Tuesday, July 18, 2017

Chronic health issues and trauma

Chronic health issues are directly correlated with adverse childhood experiences, if not directly caused by them in many cases. Many people don’t think of chronic health issues, particularly physical conditions such as heart disease, as even being related to traumatic stress. The common belief is that you can only be traumatised by dramatic events such as wars.

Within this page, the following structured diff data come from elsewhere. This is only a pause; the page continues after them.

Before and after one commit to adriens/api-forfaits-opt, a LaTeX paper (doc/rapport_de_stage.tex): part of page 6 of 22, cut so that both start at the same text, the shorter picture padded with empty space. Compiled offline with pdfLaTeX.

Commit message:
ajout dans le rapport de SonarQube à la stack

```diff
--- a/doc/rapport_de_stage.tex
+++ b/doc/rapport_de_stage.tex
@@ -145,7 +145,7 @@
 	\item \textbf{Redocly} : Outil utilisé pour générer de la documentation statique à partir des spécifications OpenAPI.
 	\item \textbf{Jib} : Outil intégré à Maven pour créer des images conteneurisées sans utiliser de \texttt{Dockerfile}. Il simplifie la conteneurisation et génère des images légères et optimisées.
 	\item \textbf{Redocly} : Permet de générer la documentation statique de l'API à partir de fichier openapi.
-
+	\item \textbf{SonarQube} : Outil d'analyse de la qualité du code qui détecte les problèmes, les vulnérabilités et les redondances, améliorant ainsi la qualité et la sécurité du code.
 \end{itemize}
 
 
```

However, psychologist Robert Rhoton dispels that myth with the following example: If a soldier produces a cup of cortisol in response to a dramatic experience, a child experiencing twenty supposedly small events a day can produce the same amount, a teaspoon at a time. They both produce a cup of cortisol, yet very often her experience will be minimised and even ridiculed if anyone dares suggest that she is going through something traumatic. Their biology, however, tells the same story and our biology doesn’t lie. In addition, trauma could be ongoing in the child’s case, day in, day out with no end in sight, especially if her caregivers are the source of the trauma. That is a perfect recipe for trauma: fear, helplessness and being/feeling trapped. As Pierre Janet said back in 1909: traumas produce their disintegrating effects in proportion to their intensity, duration and repetition.


Because of the distinction between small t and big T trauma (terms I don't agree with), many people minimise their experiences, saying that they don’t have much to complain about or that’s the way children were raised when they were young. But our body often tells a different story as psychologist Alice Miller wrote in her book The Body Never Lies. When we have accumulated unresolved stress it builds up in the body and the mind and causes various dis-eases and we need to take this very very seriously.

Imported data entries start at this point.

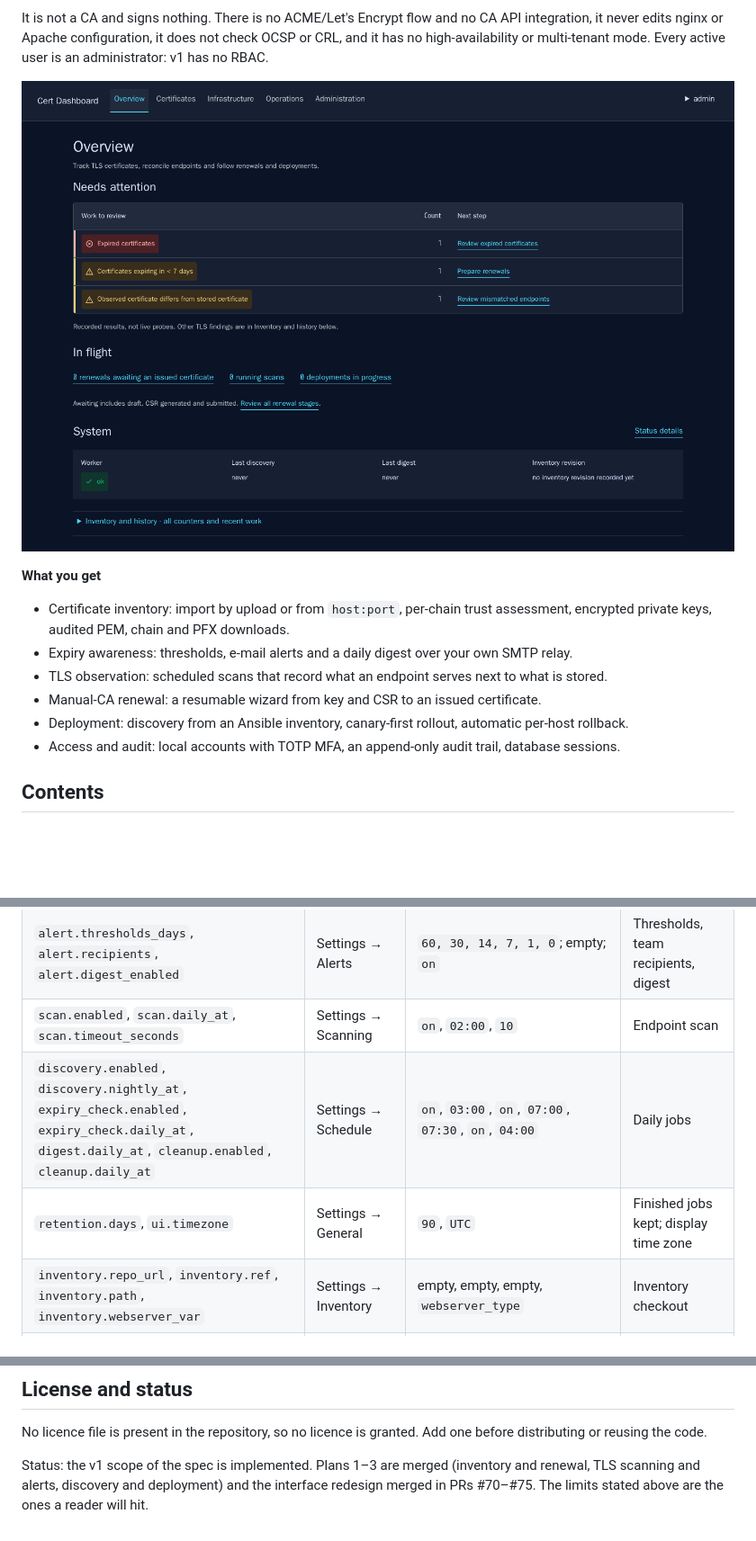
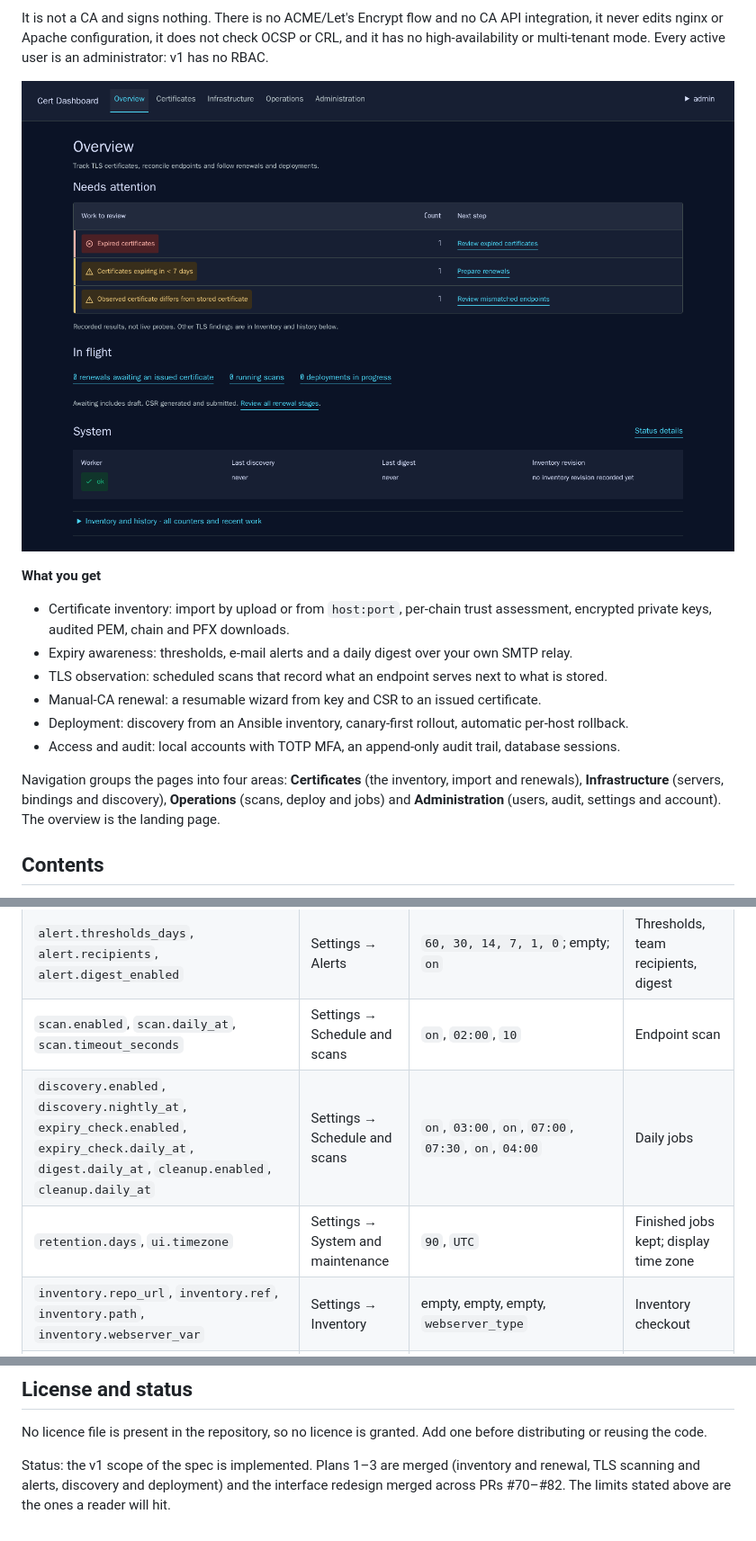
Before and after one commit to andreafunicelli/cert-dashboard, a Markdown page: README.md, 3 parts joined by grey strips. Shown at 90% size. GitHub-like rendering; blank space fills up the shorter version.

```diff
--- a/README.md
+++ b/README.md
@@ -12,7 +12,7 @@ It is not a CA and signs nothing. There is no ACME/Let's Encrypt flow and no CA
 never edits nginx or Apache configuration, it does not check OCSP or CRL, and it has no
 high-availability or multi-tenant mode. Every active user is an administrator: v1 has no RBAC.
 
-![Overview page: expiry counters for expired, under 7, under 30 and under 60 days plus total active, worker state and last heartbeat, TLS health counters including one mismatch, and the recent jobs table](docs/screenshots/overview.png)
+![Overview page as a work queue: Needs attention lists expired certificates, certificates expiring in under 7 days and endpoints serving a different certificate, each with a count and a next step; In flight shows renewals awaiting an issued certificate, running scans and running deployments; a System strip shows worker state, last discovery, last digest and inventory revision; Inventory and history is collapsed](docs/screenshots/overview.png)
 
 **What you get**
 
@@ -23,6 +23,10 @@ high-availability or multi-tenant mode. Every active user is an administrator: v
 - Manual-CA renewal: a resumable wizard from key and CSR to an issued certificate.
 - Deployment: discovery from an Ansible inventory, canary-first rollout, automatic per-host rollback.
 - Access and audit: local accounts with TOTP MFA, an append-only audit trail, database sessions.
+
+Navigation groups the pages into four areas: **Certificates** (the inventory, import and renewals),
+**Infrastructure** (servers, bindings and discovery), **Operations** (scans, deploy and jobs) and
+**Administration** (users, audit, settings and account). The overview is the landing page.
 
 ## Contents
 
@@ -255,9 +259,9 @@ and stored in `app_setting`. Times are UTC.
 | `SECRETS_DIR` | CLI | `/run/secrets` | Where the CLI reads the file secrets |
 | `smtp.host`, `smtp.port`, `smtp.security`, `smtp.username`, `smtp.from`, `smtp.tls_verify` | Settings → SMTP | empty; port from security (`587`, `465`, `25`); empty; empty; empty; `on` | Relay |
 | `alert.thresholds_days`, `alert.recipients`, `alert.digest_enabled` | Settings → Alerts | `60, 30, 14, 7, 1, 0`; empty; `on` | Thresholds, team recipients, digest |
-| `scan.enabled`, `scan.daily_at`, `scan.timeout_seconds` | Settings → Scanning | `on`, `02:00`, `10` | Endpoint scan |
-| `discovery.enabled`, `discovery.nightly_at`, `expiry_check.enabled`, `expiry_check.daily_at`, `digest.daily_at`, `cleanup.enabled`, `cleanup.daily_at` | Settings → Schedule | `on`, `03:00`, `on`, `07:00`, `07:30`, `on`, `04:00` | Daily jobs |
-| `retention.days`, `ui.timezone` | Settings → General | `90`, `UTC` | Finished jobs kept; display time zone |
+| `scan.enabled`, `scan.daily_at`, `scan.timeout_seconds` | Settings → Schedule and scans | `on`, `02:00`, `10` | Endpoint scan |
+| `discovery.enabled`, `discovery.nightly_at`, `expiry_check.enabled`, `expiry_check.daily_at`, `digest.daily_at`, `cleanup.enabled`, `cleanup.daily_at` | Settings → Schedule and scans | `on`, `03:00`, `on`, `07:00`, `07:30`, `on`, `04:00` | Daily jobs |
+| `retention.days`, `ui.timezone` | Settings → System and maintenance | `90`, `UTC` | Finished jobs kept; display time zone |
 | `inventory.repo_url`, `inventory.ref`, `inventory.path`, `inventory.webserver_var` | Settings → Inventory | empty, empty, empty, `webserver_type` | Inventory checkout |
 | `deploy.batch_percent`, `deploy.concurrency`, `deploy.pause_after_canary`, `deploy.pause_timeout_hours`, `deploy.host_timeout_seconds`, `deploy.backup_retention_days` | Settings → Deployment | `10`, `5`, `on`, `24`, `600`, `30` | Rollout and backup retention |
 | `trust.include_public_bundle` | Settings → Trust anchors | `on` | Also validate against the pinned certifi bundle |
@@ -333,5 +337,5 @@ No licence file is present in the repository, so no licence is granted. Add one
 reusing the code.
 
 Status: the v1 scope of the spec is implemented. Plans 1–3 are merged (inventory and renewal, TLS
-scanning and alerts, discovery and deployment) and the interface redesign merged in PRs #70–#75. The
-limits stated above are the ones a reader will hit.
+scanning and alerts, discovery and deployment) and the interface redesign merged across PRs #70–#82.
+The limits stated above are the ones a reader will hit.
```
Also changed, not shown: other parts of README.md (+4 -4 lines), CHANGELOG.md (+3 -0 lines).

Exercises and techniques that help us regulate our nervous systems are invaluable in helping us to release any stress from our bodies. It is crucial that we seek out what works for us, so stress doesn’t build up. One of my favourite exercises to release stress is from Peter Levine, called pendulation. I also like to tap, but I find sometimes that I’m tapping with the intention of getting rid of something, so EFT won’t work well for me in that case. That’s when I use pendulation because it allows me to hold the opposites of how I’m feeling (tense, afraid, ashamed in some parts of my body and relaxed, calm or neutral in other parts) together, without needing the difficult emotions or sensations to go away.

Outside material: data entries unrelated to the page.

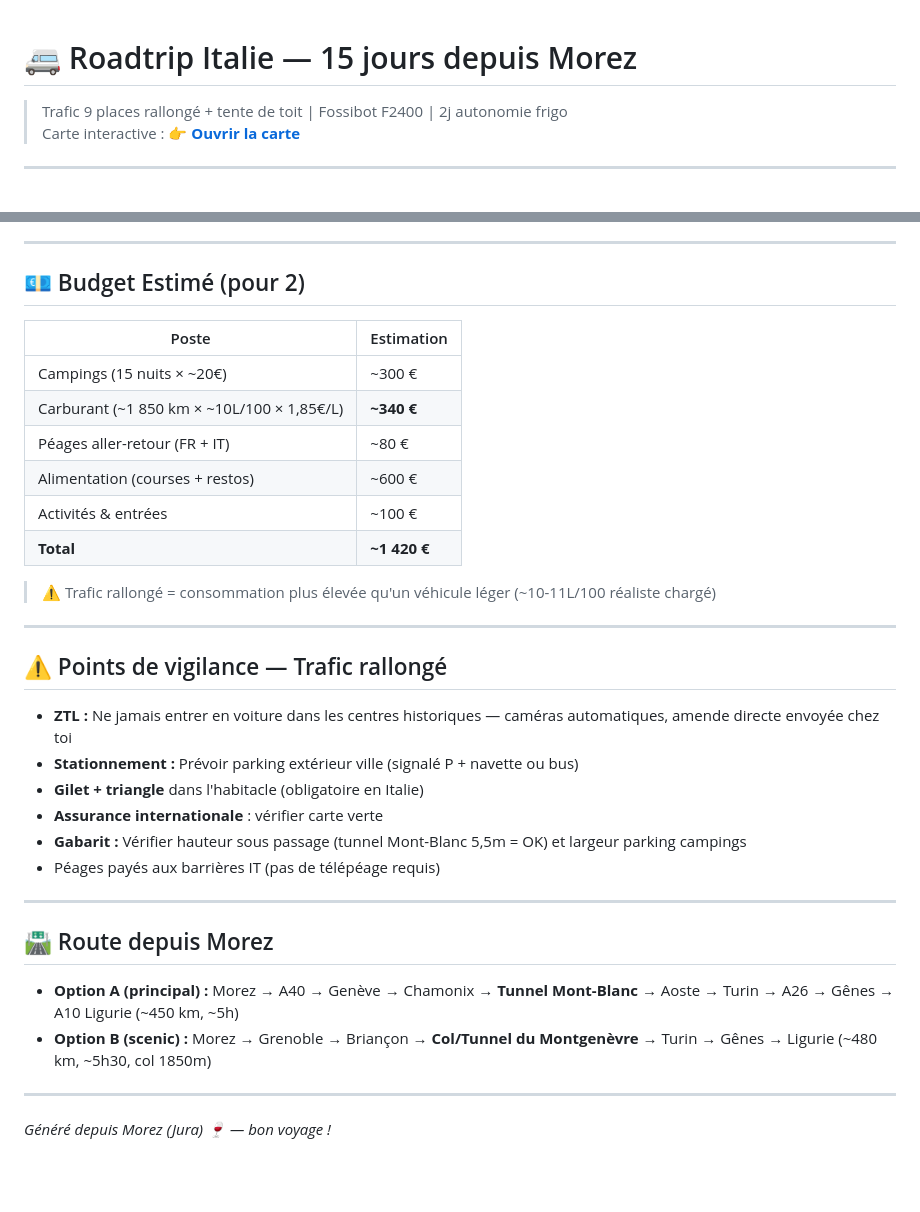
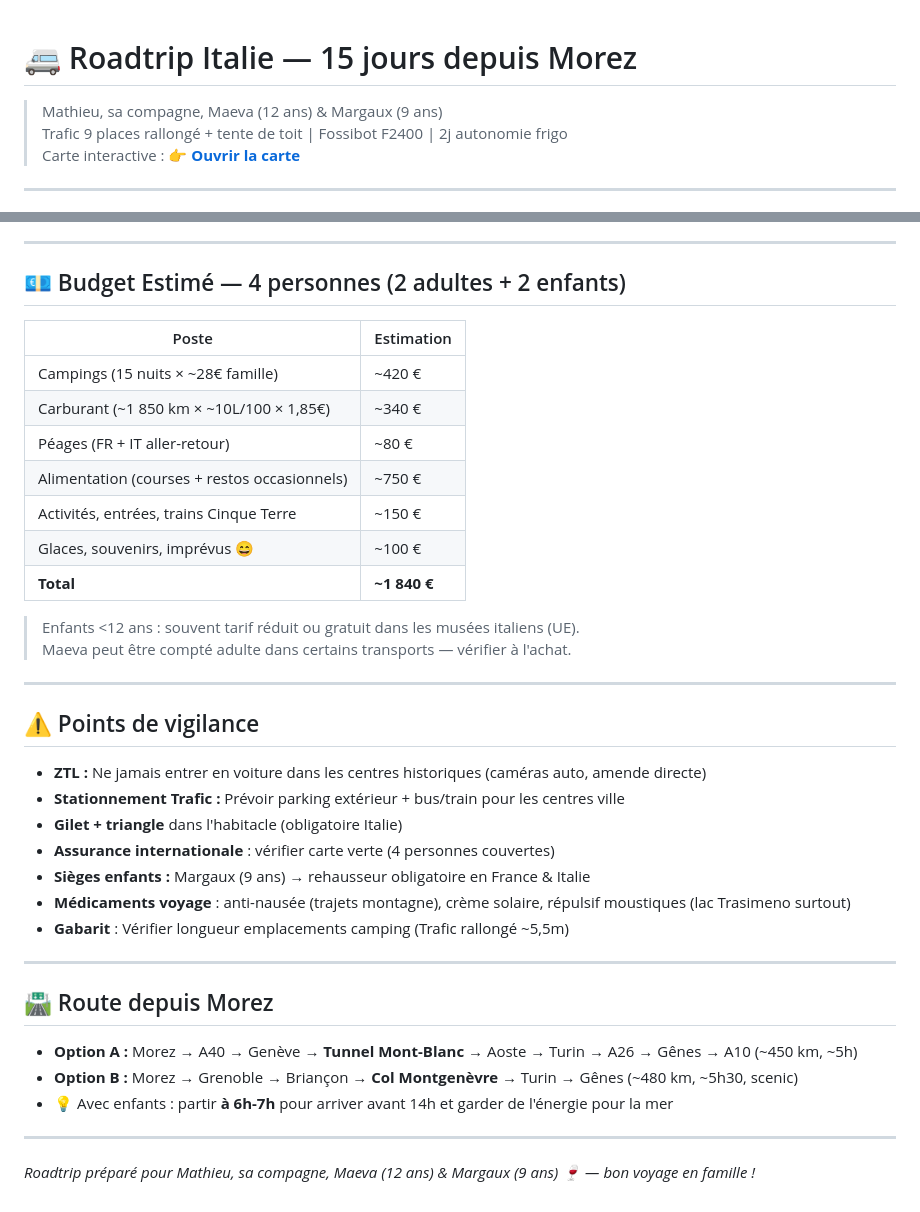
Before and after one commit to jura39bot/roadtrip-italie, a Markdown page: README.md, 2 parts joined by grey strips. Drawn GitHub-style; blank space fills up the shorter version.

```diff
--- a/README.md
+++ b/README.md
@@ -1,5 +1,6 @@
 # 🚐 Roadtrip Italie — 15 jours depuis Morez
 
+> Mathieu, sa compagne, Maeva (12 ans) & Margaux (9 ans)
 > Trafic 9 places rallongé + tente de toit | Fossibot F2400 | 2j autonomie frigo
 > Carte interactive : **[👉 Ouvrir la carte](https://jura39bot.github.io/roadtrip-italie/)**
 
@@ -155,37 +167,41 @@ Rallonge 25m indispensable. Panneau solaire bienvenu pour les jours sans borne.
 
 ---
 
-## 💶 Budget Estimé (pour 2)
+## 💶 Budget Estimé — 4 personnes (2 adultes + 2 enfants)
 
 | Poste | Estimation |
 |-------|-----------|
-| Campings (15 nuits × ~20€) | ~300 € |
-| Carburant (~1 850 km × ~10L/100 × 1,85€/L) | **~340 €** |
-| Péages aller-retour (FR + IT) | ~80 € |
-| Alimentation (courses + restos) | ~600 € |
-| Activités & entrées | ~100 € |
-| **Total** | **~1 420 €** |
+| Campings (15 nuits × ~28€ famille) | ~420 € |
+| Carburant (~1 850 km × ~10L/100 × 1,85€) | ~340 € |
+| Péages (FR + IT aller-retour) | ~80 € |
+| Alimentation (courses + restos occasionnels) | ~750 € |
+| Activités, entrées, trains Cinque Terre | ~150 € |
+| Glaces, souvenirs, imprévus 😄 | ~100 € |
+| **Total** | **~1 840 €** |
 
-> ⚠️ Trafic rallongé = consommation plus élevée qu'un véhicule léger (~10-11L/100 réaliste chargé)
+> Enfants <12 ans : souvent tarif réduit ou gratuit dans les musées italiens (UE).
+> Maeva peut être compté adulte dans certains transports — vérifier à l'achat.
 
 ---
 
-## ⚠️ Points de vigilance — Trafic rallongé
+## ⚠️ Points de vigilance
 
-- **ZTL :** Ne jamais entrer en voiture dans les centres historiques — caméras automatiques, amende directe envoyée chez toi
-- **Stationnement :** Prévoir parking extérieur ville (signalé P + navette ou bus)
-- **Gilet + triangle** dans l'habitacle (obligatoire en Italie)
-- **Assurance internationale** : vérifier carte verte
-- **Gabarit :** Vérifier hauteur sous passage (tunnel Mont-Blanc 5,5m = OK) et largeur parking campings
-- Péages payés aux barrières IT (pas de télépéage requis)
+- **ZTL :** Ne jamais entrer en voiture dans les centres historiques (caméras auto, amende directe)
+- **Stationnement Trafic :** Prévoir parking extérieur + bus/train pour les centres ville
+- **Gilet + triangle** dans l'habitacle (obligatoire Italie)
+- **Assurance internationale** : vérifier carte verte (4 personnes couvertes)
+- **Sièges enfants :** Margaux (9 ans) → rehausseur obligatoire en France & Italie
+- **Médicaments voyage** : anti-nausée (trajets montagne), crème solaire, répulsif moustiques (lac Trasimeno surtout)
+- **Gabarit** : Vérifier longueur emplacements camping (Trafic rallongé ~5,5m)
 
 ---
 
 ## 🛣️ Route depuis Morez
 
-- **Option A (principal) :** Morez → A40 → Genève → Chamonix → **Tunnel Mont-Blanc** → Aoste → Turin → A26 → Gênes → A10 Ligurie (~450 km, ~5h)
-- **Option B (scenic) :** Morez → Grenoble → Briançon → **Col/Tunnel du Montgenèvre** → Turin → Gênes → Ligurie (~480 km, ~5h30, col 1850m)
+- **Option A :** Morez → A40 → Genève → **Tunnel Mont-Blanc** → Aoste → Turin → A26 → Gênes → A10 (~450 km, ~5h)
+- **Option B :** Morez → Grenoble → Briançon → **Col Montgenèvre** → Turin → Gênes (~480 km, ~5h30, scenic)
+- 💡 Avec enfants : partir **à 6h-7h** pour arriver avant 14h et garder de l'énergie pour la mer
 
 ---
 
-*Généré depuis Morez (Jura) 🍷 — bon voyage !*
+*Roadtrip préparé pour Mathieu, sa compagne, Maeva (12 ans) & Margaux (9 ans) 🍷 — bon voyage en famille !*
```
Also changed, not shown: other parts of README.md (+87 -76 lines).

Over time, pendulation and other self regulation exercises, help enlarge our container and capacity for difficult emotions and physical sensations which is very empowering and calming. Very often our biggest stressor can be the fear and overwhelm that we can’t handle what’s going on or what we fear could happen in the future. Knowing you have the tools (along with social support) that can help you through whatever it is, is priceless.

Sunday, July 09, 2017

Why bypassing the body doesn't work

There’s a joke that when we go to a practitioner’s office who practises talk therapy, our body is left at the door and only our head enters the office because that’s the only important ‘bit’. But we don’t have to go to talk therapy for us to leave our bodies behind, most of us have learned to vacate our bodies out of necessity for various reasons.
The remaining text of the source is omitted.